Deadline for remix submissions is on the 7th of December 2009, just 3 days before an unrelated small party in that very city of Oslo. Hopefully our friends in the black limousines doubtlessly all over Oslo right around that time will not misunderstand the context and confiscate all the remixes!
The remix project is organized and the two source audio packages are provided by Gurdonark (whom I’ve had the privilege to interview last year and the ever lovely and talented (I’ve always wanted to say that!) SackJo22, whom I’ve had the honor and pleasure to work with on one of her many projects.
Given that the very first LP (yes, it was vinyl!) I ever bought was ELP’s “Pictures of an Exhibition”, this kind of thematic project holds deep intrigue and I may just have to fire up my trusty DAW software and mess around a little. mmmhhh let’s start with a little extra compression here and maybe some reverb there …
While change is always accompanied by uncertainty, I’m personally quite pumped about this particluar one.

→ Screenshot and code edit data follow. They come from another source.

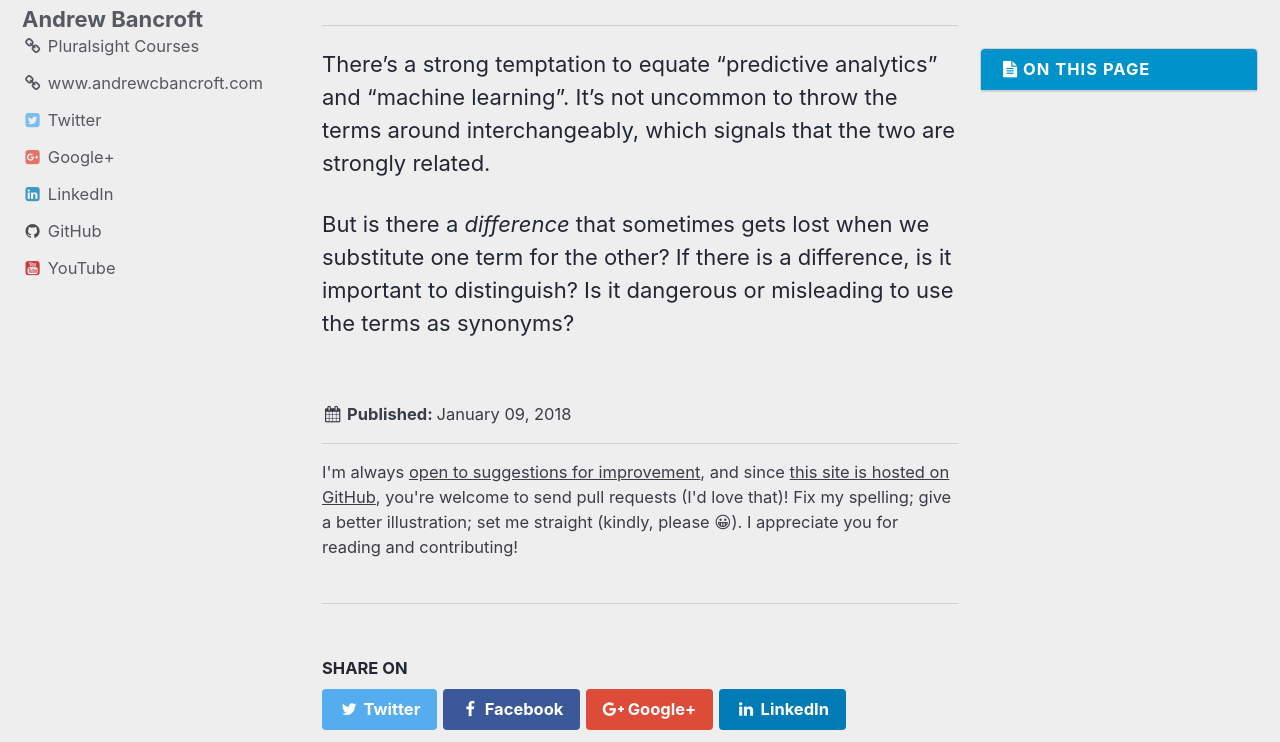
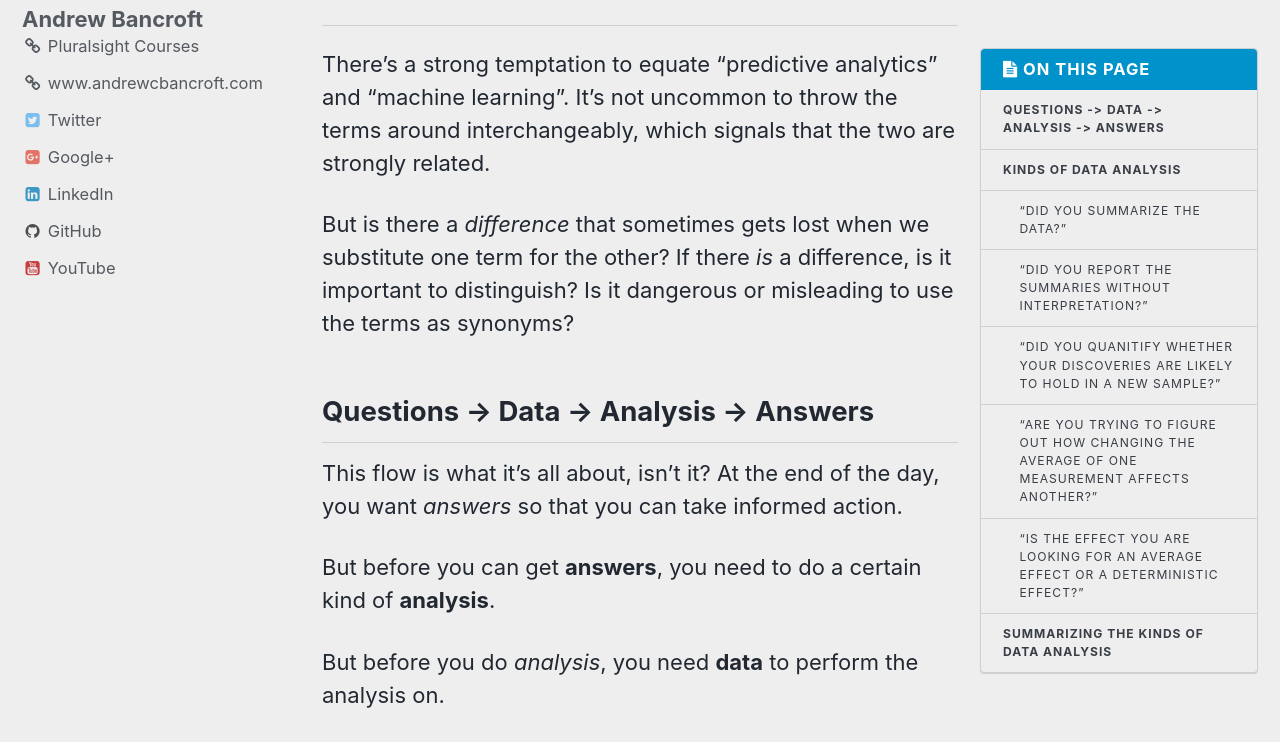
Before and after one commit to andrewcbancroft/datadaylife-blog, a Jekyll site: the page built from _posts/2018-01-09-predictive-analytics-vs-machine-learning-whats-the-difference.md, in a window 1280 px wide and 900 px high, scrolled down 246 px, cut to the strip 158-900 px from the top of the window. Built offline with Jekyll 4.4.1, drawn with Linux system fonts in a browser that asks for light colours; comment, search, counter and statistics services are not loaded; some of the changed text lies outside the part shown.

Commit message:
Update 2018-01-09-predictive-analytics-vs-machine-learning-whats-the-difference.md

```diff
--- a/_posts/2018-01-09-predictive-analytics-vs-machine-learning-whats-the-difference.md
+++ b/_posts/2018-01-09-predictive-analytics-vs-machine-learning-whats-the-difference.md
@@ -7,4 +7,56 @@
 
 There's a strong temptation to equate "predictive analytics" and "machine learning". It's not uncommon to throw the terms around interchangeably, which signals that the two are strongly related.
 
-But is there a *difference* that sometimes gets lost when we substitute one term for the other? If there is a difference, is it important to distinguish? Is it dangerous or misleading to use the terms as synonyms?
+But is there a *difference* that sometimes gets lost when we substitute one term for the other? If there *is* a difference, is it important to distinguish? Is it dangerous or misleading to use the terms as synonyms?
+
+## Questions -> Data -> Analysis -> Answers
+This flow is what it's all about, isn't it?  At the end of the day, you want *answers* so that you can take informed action.
+
+But before you can get **answers**, you need to do a certain kind of **analysis**.
+
+But before you do *analysis*, you need **data** to perform the analysis on.
+
+But before you bother with *data*, you typically have **questions** in mind.
+
+You're curious about the world, your industry, your process. You make observations and you wonder if doing [something] will impact or *change* [something else] that would lead to [some goal].
+
+In order to satisfy your curiosity, you collect [data](https://www.dataday.life/what-is-data-like-im-five/) in the form of [quantitative](https://www.dataday.life/what-is-data-like-im-five/#quantitative-numerical) and [qualitative](https://www.dataday.life/what-is-data-like-im-five/#qualitative-categorical) measurements.
+
+The data fuels the possibility for analysis, so that hopefully, you walk away with a more complete picture than you had before (ie, you have answers).
+
+## Kinds of Data Analysis
+I stumbled upon an article in Science Magazine from March 2015 titled, "[What is the Question?](https://www.d.umn.edu/~kgilbert/ened5560-1/The%20Research%20Question-2015-Leek-1314-5.pdf)". It's a short but insightful article that succinctly summarizes the kinds of analysis that can be done on data.  I love the flow chart that they include, wherein the authors guide you through figuring out what kind of analysis you're doing based on what you do with the data.
+
+### "Did you summarize the data?"
+"Did you summarize the data?", they ask?  If not, then **you didn't do data analysis**.
+
+BUT, if you *did* summarize the data, then...
+
+### "Did you report the summaries *without interpretation*?"
+If you just gave 'em the numbers and stopped there, you did **descriptive analysis**.
+
+BUT if you went further and *did* interpret the results of those summaries, then...
+
+### "Did you quanitify whether your discoveries are likely to hold in a *new sample*?"
+Assuming you collected data for a sample (a subset of a population), did you compute anything that would give you any insight into whether or not your discoveries about the data are likely to remain true if you went out and randomly sampled again... and again... and perhaps again?  If you *didn't*, meaning you were satisfied with making interpretations only about your single sample, you did **exploratory analysis**.
+
+BUT, if you *did* calculate some statistics that would allow you to go beyond making interpretations about the data set you have in hand, then...
+
+### "Are you trying to figure out how changing the average of one measurement affects another?"
+In other words, are you looking for some kind of cause-effect relationship?
+
+If you're satisfied with making predictions in general, without needing to know the underlying *cause* of the relationships found in your analysis, then we're finally at the stage where we can ask one more question:
+
+"**Are you trying to predict measurement(s) for the whole population, or for specific individuals within a population?**"
+If you're making measurement predictions for an entire population, you're doing **inferential data analysis**.  That's what [inferential statistics](https://en.wikipedia.org/wiki/Statistical_inference) is all about -- reasoning from samples to populations.
+
+If you're making measurement predictions for specific *individuals*, you're doing **predictive analysis**.
+
+Now then, if you *did* want to go beyond general predictions and dig down into the level of causation, then...
+
+### "Is the effect you are looking for an average effect or a deterministic effect?"
+In other words, when you *change* one measurement, does it "always and exclusively lead to a specific, deterministic behavior in another?"  If so, then you're doing **mechanistic data analysis**.
+
+If you're trying to find out what happens to a measurement *on average* when another measurement changes, then you're doing **causal analysis**
+
+## Summarizing the Kinds of Data Analysis
```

However, let me start out by saying that there aren’t enough words to describe how grateful I feel about the contribution of Victor Stone – one of the understated and under-famed giants of open music. As regular readers of this blog know, ccMixter has been the at the core of my musical life for a bit over 2 years now. This site continues to be one of the most amazing places for music makers to mingle and make noise together. While every member of the community deserves varying amounts of credit for that, there’s one person who deserves a very largely disproportionate share of credit: Victor Stone. He has not only diligently and innovatively continued to work on the technical infrastructure of the site, but above all, he has set and enforced a tone of mutual acceptance, respect and even caring for each other, which reverberates throughout ccMixter and is extremely hard to find in any larger community on today’s web.
So while it remains to be seen how much and which way Victor remains involved (I hope it will be a lot!), this is a good a time as any to say THANK YOU, VICTOR!

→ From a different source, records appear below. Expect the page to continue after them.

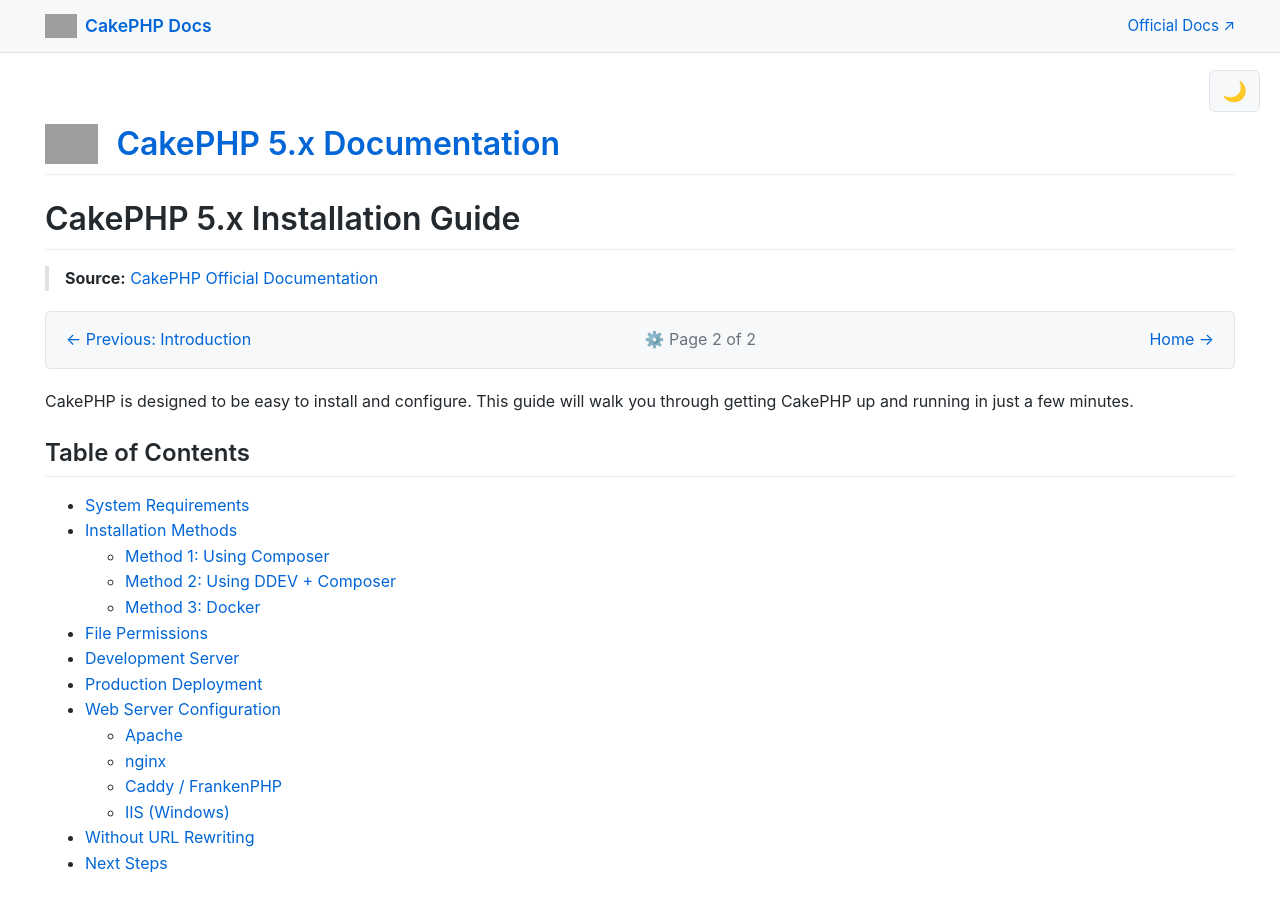
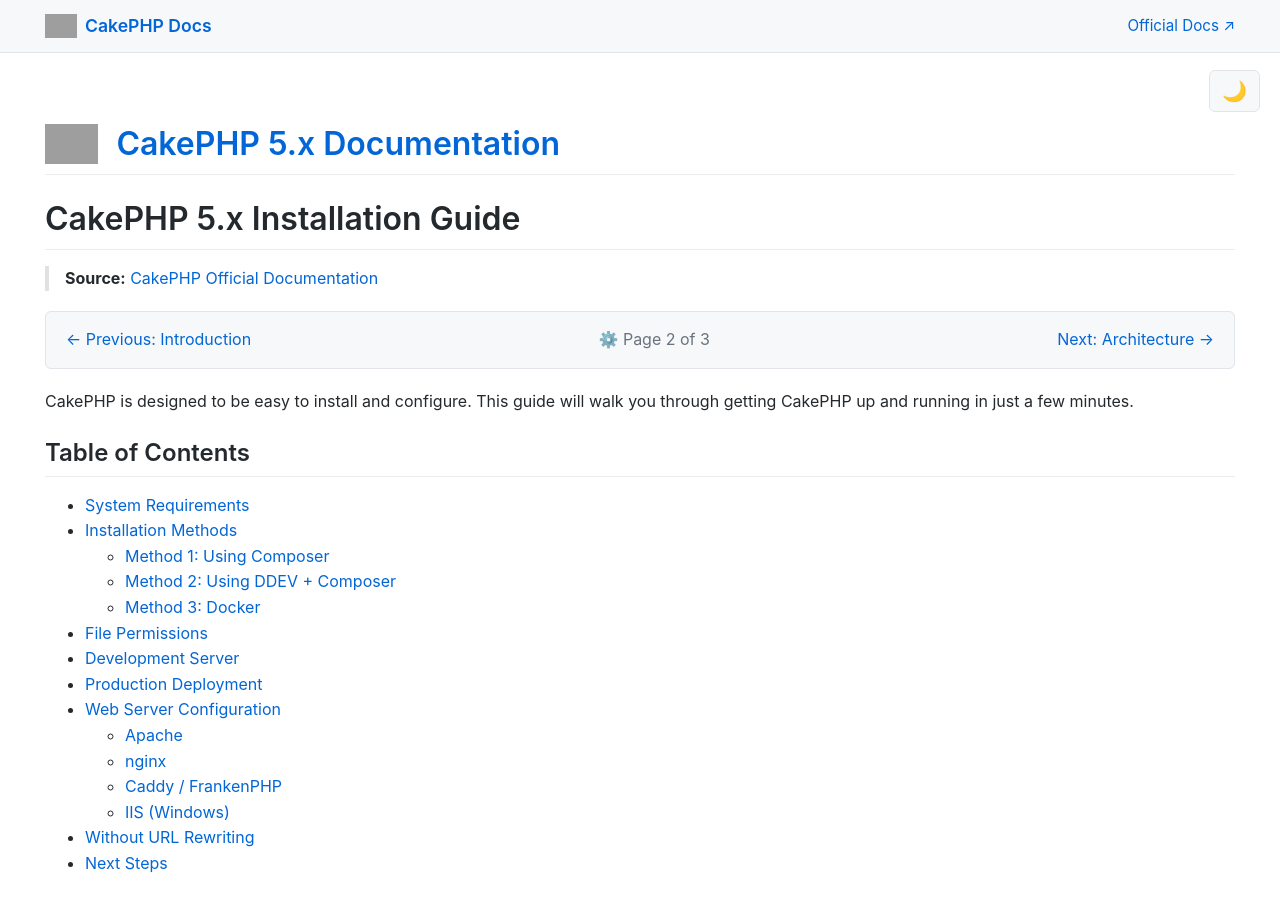
Before and after one commit to abhayraj-ops/Cake-Learn, a Jekyll site: the page built from docs/02-installation-guide.md, in a window 1280 px wide and 900 px high. Built offline with Jekyll 4.4.1, drawn with Linux system fonts in a browser that asks for light colours; some of the changed text lies outside the part shown; grey boxes are pictures that could not be loaded.

Commit message:
feat: add architecture documentation page

```diff
--- a/docs/02-installation-guide.md
+++ b/docs/02-installation-guide.md
@@ -11,8 +11,8 @@
 <nav style="background: var(--bg-secondary); border: 1px solid var(--border-color); border-radius: 6px; padding: 15px 20px; margin: 20px 0;">
   <div style="display: flex; align-items: center; justify-content: space-between; flex-wrap: wrap; gap: 10px;">
     <a href="01-cakephp-at-a-glance.html" style="color: var(--link-color);">← Previous: Introduction</a>
-    <span style="color: var(--text-secondary);">⚙️ Page 2 of 2</span>
-    <a href="index.html" style="color: var(--link-color);">Home →</a>
+    <span style="color: var(--text-secondary);">⚙️ Page 2 of 3</span>
+    <a href="03-architecture.html" style="color: var(--link-color);">Next: Architecture →</a>
   </div>
 </nav>
 
@@ -581,8 +581,8 @@
 <nav style="background: var(--bg-secondary); border: 1px solid var(--border-color); border-radius: 6px; padding: 15px 20px; margin: 30px 0;">
   <div style="display: flex; align-items: center; justify-content: space-between; flex-wrap: wrap; gap: 10px;">
     <a href="01-cakephp-at-a-glance.html" style="color: var(--link-color);">← Previous: Introduction</a>
-    <span style="color: var(--text-secondary);">⚙️ Page 2 of 2</span>
-    <a href="index.html" style="color: var(--link-color);">Home →</a>
+    <span style="color: var(--text-secondary);">⚙️ Page 2 of 3</span>
+    <a href="03-architecture.html" style="color: var(--link-color);">Next: Architecture →</a>
   </div>
 </nav>
 
```
Also changed, not shown: docs/01-cakephp-at-a-glance.md (+1 -7 lines), docs/03-architecture.md (added, +1 -0 lines), docs/index.md (+1 -0 lines).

Looking forward, I’m am very excited about the new management being led by Emily Richards (at ccMixter she’s known under the handle of Snowflake). She is amongst that very rare of combinations of being a great musician and an accomplished business person. She has shown in words and in deeds her passion for developing radically different business models based less on exclusion and greed and more on openness and sharing. It’s always been really hard for artists to make a living from their art and maybe that’s even more so the case today.
So I wholeheartedly cheer Emily, Alex, Jason, Derek, Kirsten, Dale and the whole current and future team at ArtisTech Media on while they try to figure out artistic and economic models that aren’t evil or stupid. While they figure out how to evolve free and commercial side by side and mutually benefiting from each other. There will be bumps on the road. That’s ok. Good and open minds combined with good and open hearts can overcome a lot of issues and build something special.
May ccMixter’s next 5 years be even greater than the first 5!